Hope this helps, ;^D)
-- Doremus Scudder (ScudderLandreth@compuserve.com), May 13, 2002.
I agree with the post that suggested it is safer to put film in carry on bag and not in checked baggage. I recently took 3 seperate trips and carried a box with some HP5. After the first trip (4 xray screenings) I pulled some sheets and processed. 2nd Trip involved 5 screenings (cumulative total 9) pulled some sheets and processed. 3rd trip 4 more screenings and processed remainder which had a total of 13 passes. I had a lab check each batch with a densitometer and the first two showed no problems, the third had visible fogging.
There are obviously variables in machines and perhaps the intensity with which they are used, but this has convinced me for now that your ok depending on number of flights the trip involves.
-- James Chinn (JChinn2@dellepro.com), May 14, 2002.

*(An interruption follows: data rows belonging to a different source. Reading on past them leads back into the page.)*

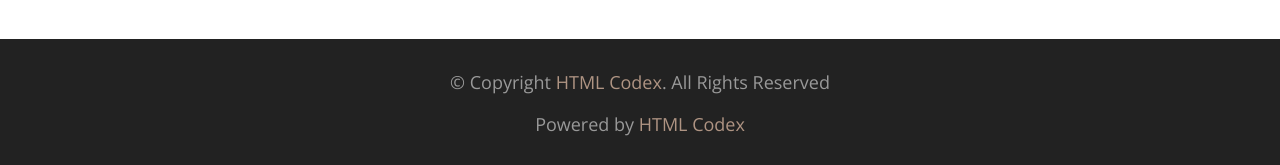
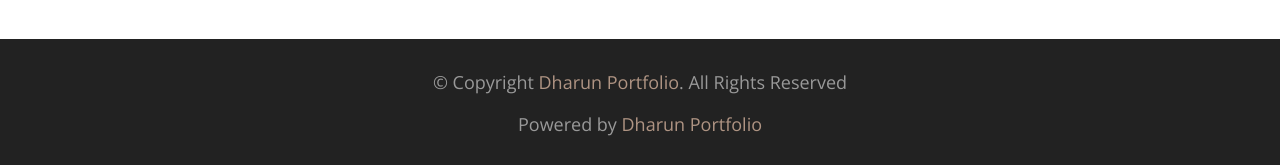
Before and after one commit to Dharun-4/PortfolioGD, a plain HTML site: page index.html in a window 1280 px wide. Shown: the part 5415-5580 px from the top of the page. Drawn offline with nearby package versions, Linux system fonts and the light colour scheme; a web font is replaced by a local one.

Commit message:
Update index.html

```diff
--- a/index.html
+++ b/index.html
@@ -573,8 +573,8 @@
         <div class="footer">
             <div class="container">
                 <div class="copyright">
-                    <p>&copy; Copyright <a href="https://htmlcodex.com">HTML Codex</a>. All Rights Reserved</p>
-                    <p>Powered by <a href="https://htmlcodex.com">HTML Codex</a></p>
+                    <p>&copy; Copyright <a href="https://htmlcodex.com">Dharun Portfolio</a>. All Rights Reserved</p>
+                    <p>Powered by <a href="https://htmlcodex.com">Dharun Portfolio</a></p>
                 </div>
             </div>
         </div>
```
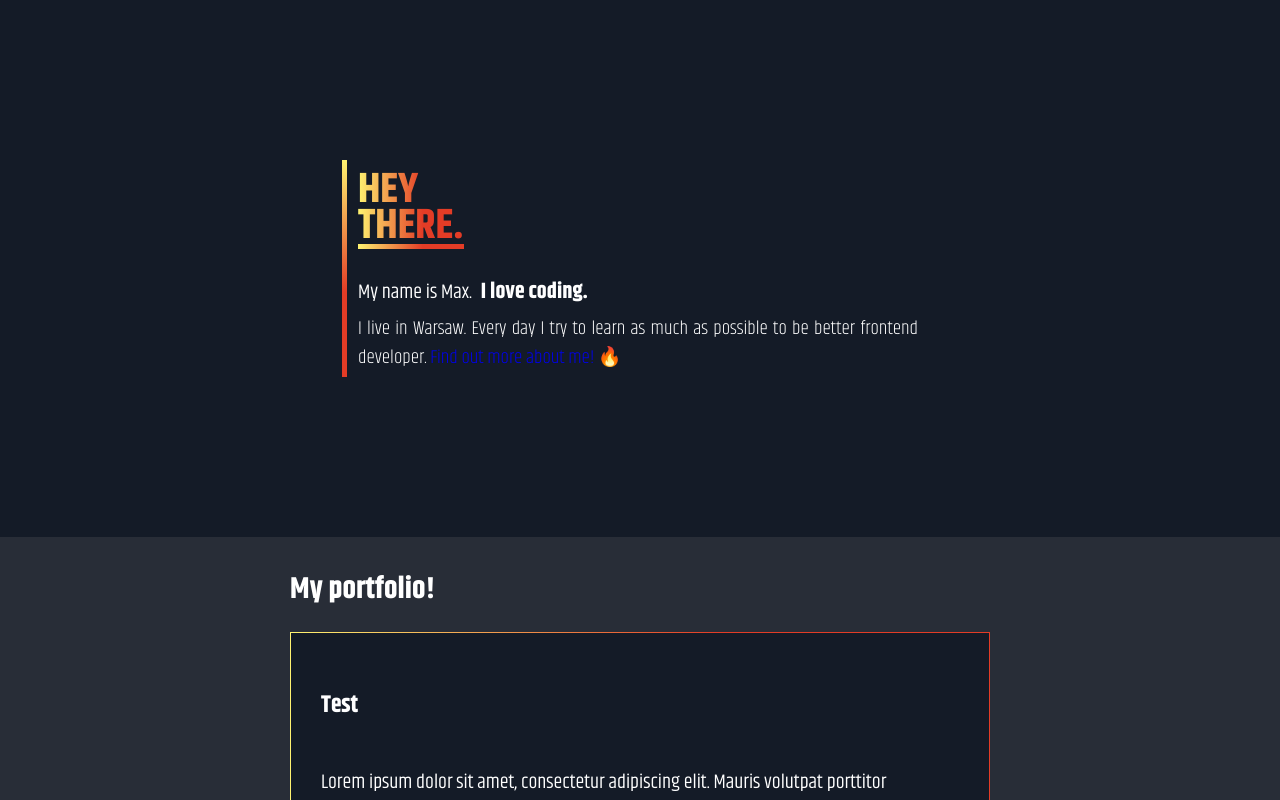
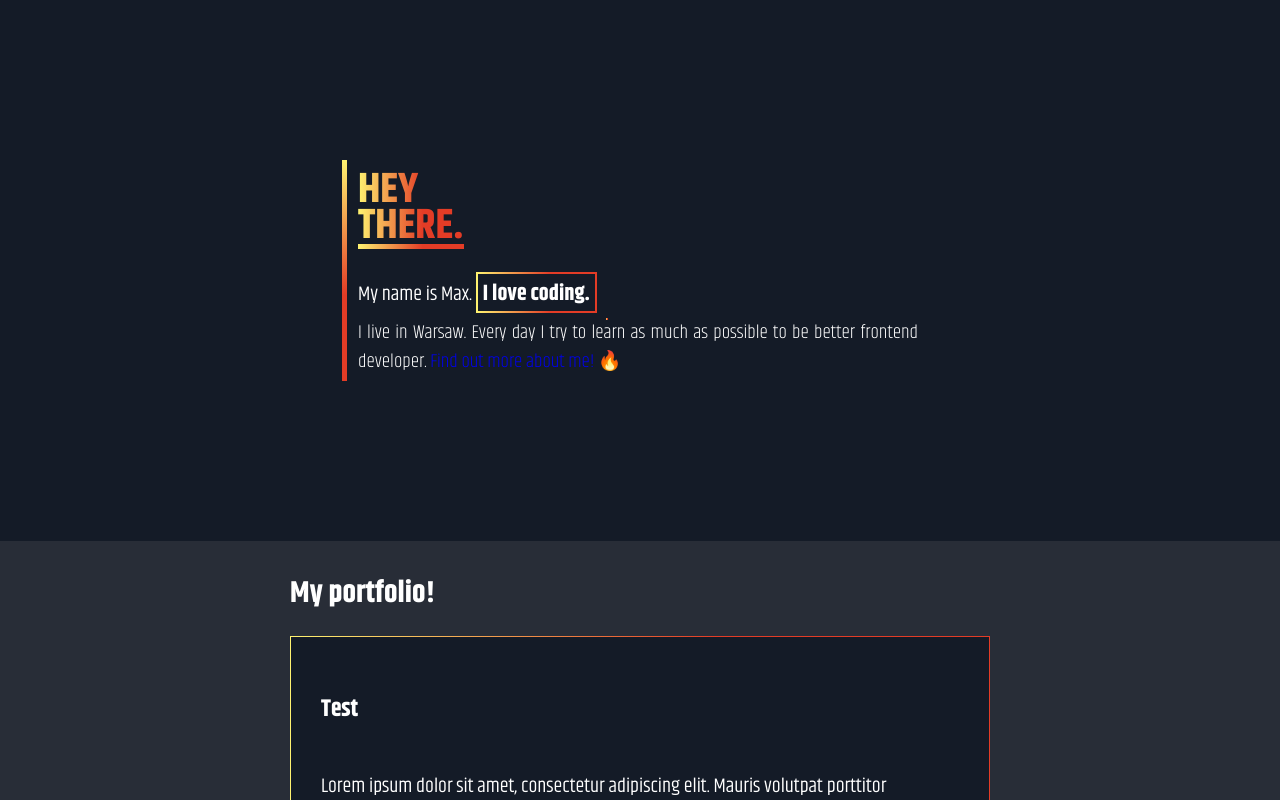
Before and after one commit to maksymilianMroz/maksymilianmroz.github.io, a React (Create React App) app: page / in a window 1280 px wide. Shown: the top 800 px of the page. Built offline with nearby package versions, Linux system fonts and the light colour scheme.

Commit message:
Animation on the bordered text in first section done

```diff
--- a/src/components/TextSection/TextSection.js
+++ b/src/components/TextSection/TextSection.js
@@ -6,7 +6,7 @@ const TextSection = (props) => {
         <div className={classes.TextSection}>
             <div className={classes.section}>
                 <h1 className={classes.section__header}>{props.title}</h1>
-                <p className={classes.section__content__one}>{props.firstLine} <span className={classes.section__content__one_color}>{props.firstLineDecor}</span></p>
+                <p className={classes.section__content__one}>{props.firstLine} <span className={classes.section__content__one_color}> {props.firstLineDecor}</span></p>
                 <p className={classes.section__content__two}>{props.par} <a href='#'>{props.button}</a> </p>
             </div>
         </div>
--- a/src/components/TextSection/TextSection.module.scss
+++ b/src/components/TextSection/TextSection.module.scss
@@ -67,23 +67,42 @@
 }
 
 .section__content__one_color {
+    position: relative;
     background-clip: padding-box;
-    background: #141b27;
     font-weight: 700;
     font-size: 22px;
     padding: 3px 5px 0;
     display: inline-block;
+    margin: 0;
+    border: none;
+    background-color: $background-color;
+    cursor: pointer;
+    z-index: 1;
+    border: 2px solid transparent;
+    border-image: $gradient-font-color-right;
+    border-image-slice: 1;
+    transition: all 0.8s ease;
 
     &::before {
         content: "";
         position: absolute;
-        top: 0;
+        top: 120%;
         right: 0;
         bottom: 0;
-        left: 0;
+        left: 110%;
         z-index: -1;
         margin: -1px;
-        border-radius: 1px;
+        background: $gradient-font-color-right;
+        transition: top 0.6s ease;
+    }
+
+    &:hover {
+        color: $background-color;
+
+        &::before {
+            top: 0;
+            left: 0;
+        }
     }
 }
 
```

Hi Bruce, I agree with Dean and James, you must keep your sheets in your carry on bag, since carry-on X-rays machines will not fog them(<5 runs, according to Kodak recommendation)( and probably <1600 iso).For checked bags, most of internationals airports are now fitted up with InVision Technologies CTX5000 & CTX5500 tomographs and L3 Scans (rotating tube), they are very powerfull and ONE run is sufficient to damage a film, even the slowest. I hope this can help you. Best regards
-- Daniel Luu VanLang (firstname.lastname@example.org), May 14, 2002.
try this online shop : www.prophot.fr the shop is based in paris, you can use chronopost (24 hours delivery)
-- dg (email@example.com), May 14, 2002.
Kodak has this FAQ:
-- jason (firstname.lastname@example.org), May 14, 2002.
My recent experience fits with the above info, BUT a recent poster to Photo.net noted that when a carry-on bag went through the security x- ray and the personnel couldn't identify the contents, they x-rayed it again at a higher dose. You can buy 8x10 without in Paris, so if you're flying there first, stock up and then head out of town. If you're flying into Marseille or Lyon then you should check availability first.
-- Paul (email@example.com), May 14, 2002.
Be aware that film in France (like anything photographic) is significantly more expensive than in the US.
-- Q.-Tuan Luong (firstname.lastname@example.org), May 14, 2002.
I would like to add to my previous post that I am not worried about my personal work. However if I was flying somewhere to shoot for a client, ( I am not a professional, only hypothetical), I would probably arrange to have film available for purchase when I got there and have it processed before bringing it home. The way things operate in my universe, the more important something is seems to be directly proportional to chance of something screwing it up.
-- James Chinn (JChinn2@dellepro.com), May 14, 2002.
I just flew to Las Vegas from Philadelphia, and Austin from BWI, then back. The first trip they would not hand-check my 120 film at either airport. The second trip they hand-checked politely at both airports. I find they are more likely to hand-check if they are not too busy, and if when they say "Oh, it's only 160 ISO, it won't affect film that slow" you answer in a plaintive tone, "But I'm afraid it's cumulative, some of these have already been x-rayed a couple of times." They hear that.
By the way, my SwissCard, which has a sharp knife in it, sailed through the carry-on x-ray four times undetected.
-- Sandy Sorlien (email@example.com), May 17, 2002.